Your goal => Every line from the top of the records through the line containing "Plan: drop CRDs, store" should be retyped exactly; the pictures should not.

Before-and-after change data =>
• • •

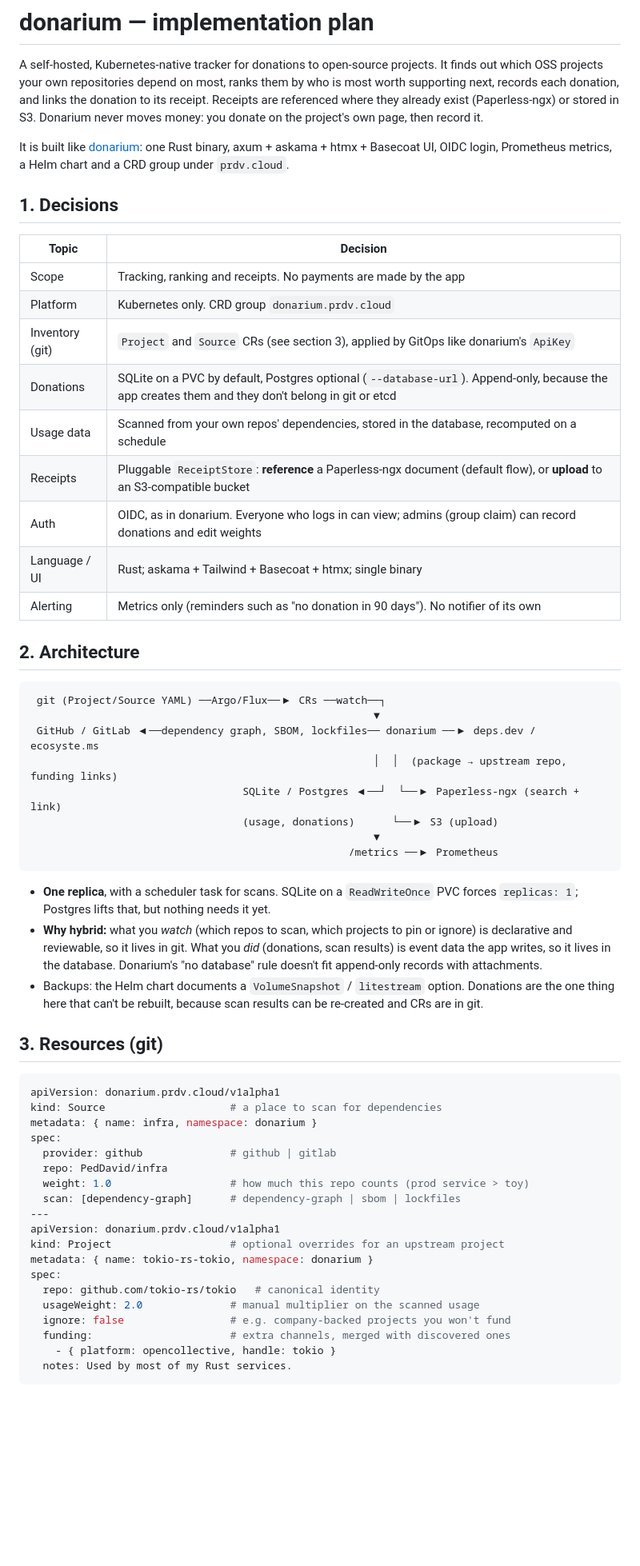
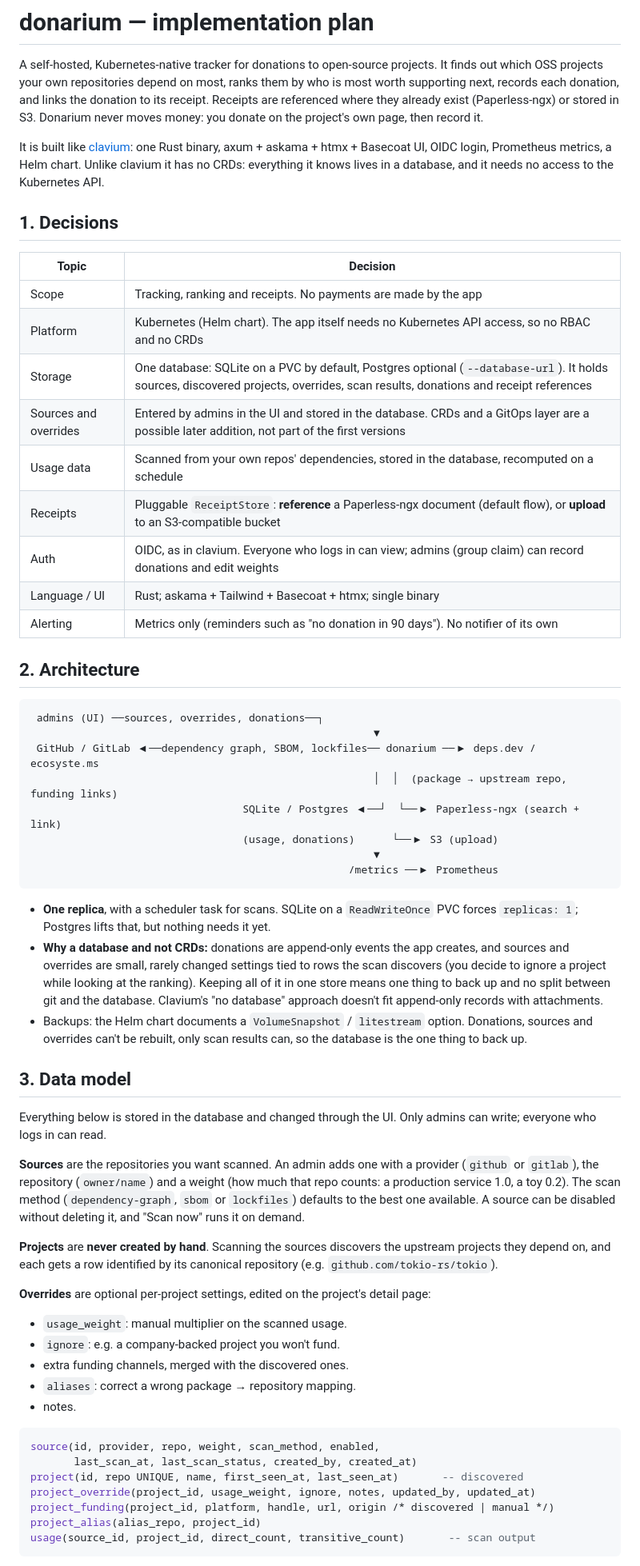
Before and after one commit to PedDavid/donarium, a Markdown page: docs/PLAN.md, the part around one of its changes. Shown at 80% size. GitHub-like rendering; blank space fills up the shorter version.

Commit message:
Plan: drop CRDs, store sources and overrides in the database
Also restores the references to clavium that the earlier bulk rename
had changed to donarium in the plan.

Co-Authored-By: Claude Sonnet 5.5 <noreply@anthropic.com>
Claude-Session: https://claude.ai/code/session_01F4sEEKqZrWR8q951TzFsnf

````diff
--- a/docs/PLAN.md
+++ b/docs/PLAN.md
@@ -7,28 +7,29 @@ donation to its receipt. Receipts are referenced where they already exist
 (Paperless-ngx) or stored in S3. Donarium never moves money: you donate on the
 project's own page, then record it.
 
-It is built like [donarium](https://github.com/PedDavid/donarium): one Rust
+It is built like [clavium](https://github.com/PedDavid/clavium): one Rust
 binary, axum + askama + htmx + Basecoat UI, OIDC login, Prometheus metrics, a
-Helm chart and a CRD group under `prdv.cloud`.
+Helm chart. Unlike clavium it has no CRDs: everything it knows lives in a
+database, and it needs no access to the Kubernetes API.
 
 ## 1. Decisions
 
 | Topic | Decision |
 |---|---|
 | Scope | Tracking, ranking and receipts. No payments are made by the app |
-| Platform | Kubernetes only. CRD group `donarium.prdv.cloud` |
-| Inventory (git) | `Project` and `Source` CRs (see section 3), applied by GitOps like donarium's `ApiKey` |
-| Donations | SQLite on a PVC by default, Postgres optional (`--database-url`). Append-only, because the app creates them and they don't belong in git or etcd |
+| Platform | Kubernetes (Helm chart). The app itself needs no Kubernetes API access, so no RBAC and no CRDs |
+| Storage | One database: SQLite on a PVC by default, Postgres optional (`--database-url`). It holds sources, discovered projects, overrides, scan results, donations and receipt references |
+| Sources and overrides | Entered by admins in the UI and stored in the database. CRDs and a GitOps layer are a possible later addition, not part of the first versions |
 | Usage data | Scanned from your own repos' dependencies, stored in the database, recomputed on a schedule |
 | Receipts | Pluggable `ReceiptStore`: **reference** a Paperless-ngx document (default flow), or **upload** to an S3-compatible bucket |
-| Auth | OIDC, as in donarium. Everyone who logs in can view; admins (group claim) can record donations and edit weights |
+| Auth | OIDC, as in clavium. Everyone who logs in can view; admins (group claim) can record donations and edit weights |
 | Language / UI | Rust; askama + Tailwind + Basecoat + htmx; single binary |
 | Alerting | Metrics only (reminders such as "no donation in 90 days"). No notifier of its own |
 
 ## 2. Architecture
 
 ```
- git (Project/Source YAML) ──Argo/Flux──▶ CRs ──watch──┐
+ admins (UI) ──sources, overrides, donations──┐
                                                        ▼
  GitHub / GitLab ◀──dependency graph, SBOM, lockfiles── donarium ──▶ deps.dev / ecosyste.ms
                                                        │  │  (package → upstream repo, funding links)
@@ -40,36 +41,48 @@ Helm chart and a CRD group under `prdv.cloud`.
 
 - **One replica**, with a scheduler task for scans. SQLite on a `ReadWriteOnce`
   PVC forces `replicas: 1`; Postgres lifts that, but nothing needs it yet.
-- **Why hybrid:** what you *watch* (which repos to scan, which projects to
-  pin or ignore) is declarative and reviewable, so it lives in git. What you
-  *did* (donations, scan results) is event data the app writes, so it lives in
-  the database. Donarium's "no database" rule doesn't fit append-only records
-  with attachments.
+- **Why a database and not CRDs:** donations are append-only events the app
+  creates, and sources and overrides are small, rarely changed settings tied to
+  rows the scan discovers (you decide to ignore a project while looking at the
+  ranking). Keeping all of it in one store means one thing to back up and no
+  split between git and the database. Clavium's "no database" approach doesn't
+  fit append-only records with attachments.
 - Backups: the Helm chart documents a `VolumeSnapshot` / `litestream` option.
-  Donations are the one thing here that can't be rebuilt, because scan results
-  can be re-created and CRs are in git.
+  Donations, sources and overrides can't be rebuilt, only scan results can, so
+  the database is the one thing to back up.
 
-## 3. Resources (git)
+## 3. Data model
 
-```yaml
-apiVersion: donarium.prdv.cloud/v1alpha1
-kind: Source                    # a place to scan for dependencies
-metadata: { name: infra, namespace: donarium }
-spec:
-  provider: github              # github | gitlab
-  repo: PedDavid/infra
-  weight: 1.0                   # how much this repo counts (prod service > toy)
-  scan: [dependency-graph]      # dependency-graph | sbom | lockfiles
----
-apiVersion: donarium.prdv.cloud/v1alpha1
-kind: Project                   # optional overrides for an upstream project
-metadata: { name: tokio-rs-tokio, namespace: donarium }
-spec:
-  repo: github.com/tokio-rs/tokio   # canonical identity
-  usageWeight: 2.0              # manual multiplier on the scanned usage
-  ignore: false                 # e.g. company-backed projects you won't fund
-  funding:                      # extra channels, merged with discovered ones
-    - { platform: opencollective, handle: tokio }
-  notes: Used by most of my Rust services.
+Everything below is stored in the database and changed through the UI. Only
+admins can write; everyone who logs in can read.
+
+**Sources** are the repositories you want scanned. An admin adds one with a
+provider (`github` or `gitlab`), the repository (`owner/name`) and a weight
+(how much that repo counts: a production service 1.0, a toy 0.2). The scan
+method (`dependency-graph`, `sbom` or `lockfiles`) defaults to the best one
+available. A source can be disabled without deleting it, and "Scan now" runs
+it on demand.
+
+**Projects** are **never created by hand**. Scanning the sources discovers the
+upstream projects they depend on, and each gets a row identified by its
+canonical repository (e.g. `github.com/tokio-rs/tokio`).
+
+**Overrides** are optional per-project settings, edited on the project's
+detail page:
+
+- `usage_weight`: manual multiplier on the scanned usage.
+- `ignore`: e.g. a company-backed project you won't fund.
+- extra funding channels, merged with the discovered ones.
+- `aliases`: correct a wrong package → repository mapping.
+- notes.
+
+```sql
+source(id, provider, repo, weight, scan_method, enabled,
+       last_scan_at, last_scan_status, created_by, created_at)
+project(id, repo UNIQUE, name, first_seen_at, last_seen_at)       -- discovered
+project_override(project_id, usage_weight, ignore, notes, updated_by, updated_at)
+project_funding(project_id, platform, handle, url, origin /* discovered | manual */)
+project_alias(alias_repo, project_id)
+usage(source_id, project_id, direct_count, transitive_count)       -- scan output
 ```
 
````
Also changed, not shown: other parts of docs/PLAN.md (+19 -15 lines).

• • •

Written response =>
Before and after one commit to PedDavid/donarium, a Markdown page: docs/PLAN.md, the part around one of its changes. Shown at 80% size. GitHub-like rendering; blank space fills up the shorter version.

Commit message:
Plan: drop CRDs, store sources and overrides in the database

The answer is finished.